*** Opening of Material provided ***
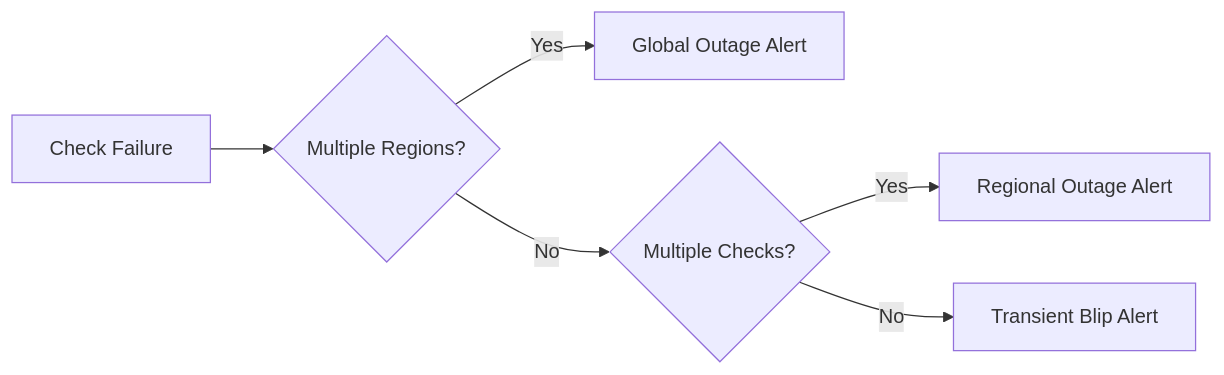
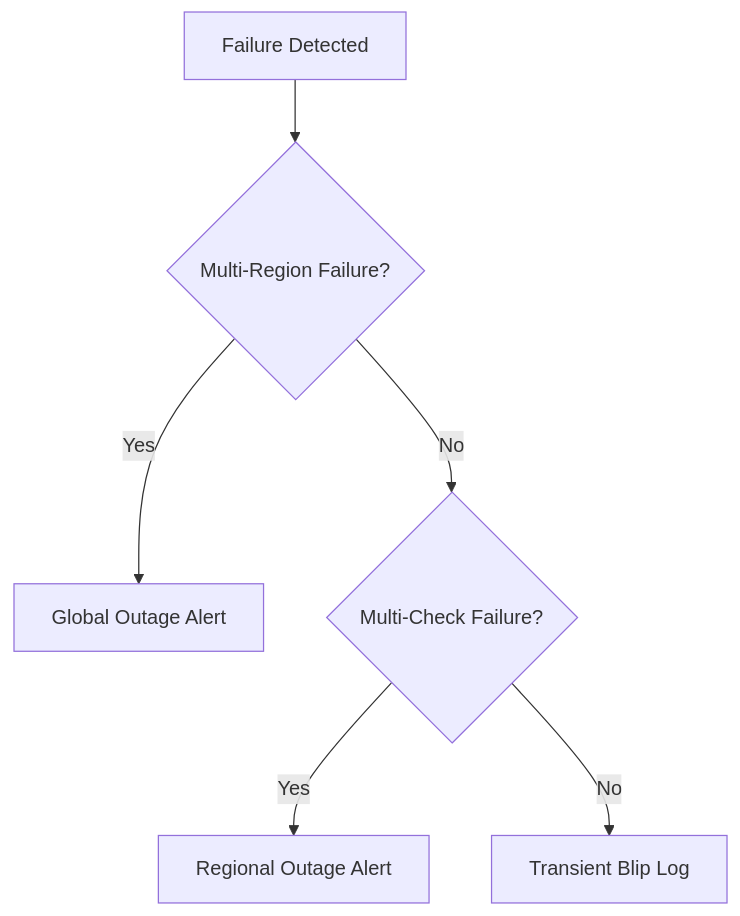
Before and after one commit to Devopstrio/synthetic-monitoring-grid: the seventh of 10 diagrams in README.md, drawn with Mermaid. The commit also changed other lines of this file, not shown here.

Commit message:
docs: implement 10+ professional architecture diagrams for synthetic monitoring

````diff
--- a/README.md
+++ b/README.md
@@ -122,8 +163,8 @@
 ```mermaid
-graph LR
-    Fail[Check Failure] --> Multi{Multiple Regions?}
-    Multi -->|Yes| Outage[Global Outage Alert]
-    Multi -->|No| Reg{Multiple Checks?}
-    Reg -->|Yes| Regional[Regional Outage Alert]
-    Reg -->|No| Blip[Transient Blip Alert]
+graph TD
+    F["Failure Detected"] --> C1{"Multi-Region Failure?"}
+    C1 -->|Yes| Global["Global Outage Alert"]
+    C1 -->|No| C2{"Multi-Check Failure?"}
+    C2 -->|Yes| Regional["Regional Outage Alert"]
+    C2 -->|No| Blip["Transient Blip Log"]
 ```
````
*** Close of Material provided ***
Prompt →
Now reproduce all of the entries precisely, with no pictures in the copy.

Response area →
Before and after one commit to Devopstrio/synthetic-monitoring-grid: the seventh of 10 diagrams in README.md, drawn with Mermaid. The commit also changed other lines of this file, not shown here.

Commit message:
docs: implement 10+ professional architecture diagrams for synthetic monitoring

````diff
--- a/README.md
+++ b/README.md
@@ -122,8 +163,8 @@
 ```mermaid
-graph LR
-    Fail[Check Failure] --> Multi{Multiple Regions?}
-    Multi -->|Yes| Outage[Global Outage Alert]
-    Multi -->|No| Reg{Multiple Checks?}
-    Reg -->|Yes| Regional[Regional Outage Alert]
-    Reg -->|No| Blip[Transient Blip Alert]
+graph TD
+    F["Failure Detected"] --> C1{"Multi-Region Failure?"}
+    C1 -->|Yes| Global["Global Outage Alert"]
+    C1 -->|No| C2{"Multi-Check Failure?"}
+    C2 -->|Yes| Regional["Regional Outage Alert"]
+    C2 -->|No| Blip["Transient Blip Log"]
 ```
````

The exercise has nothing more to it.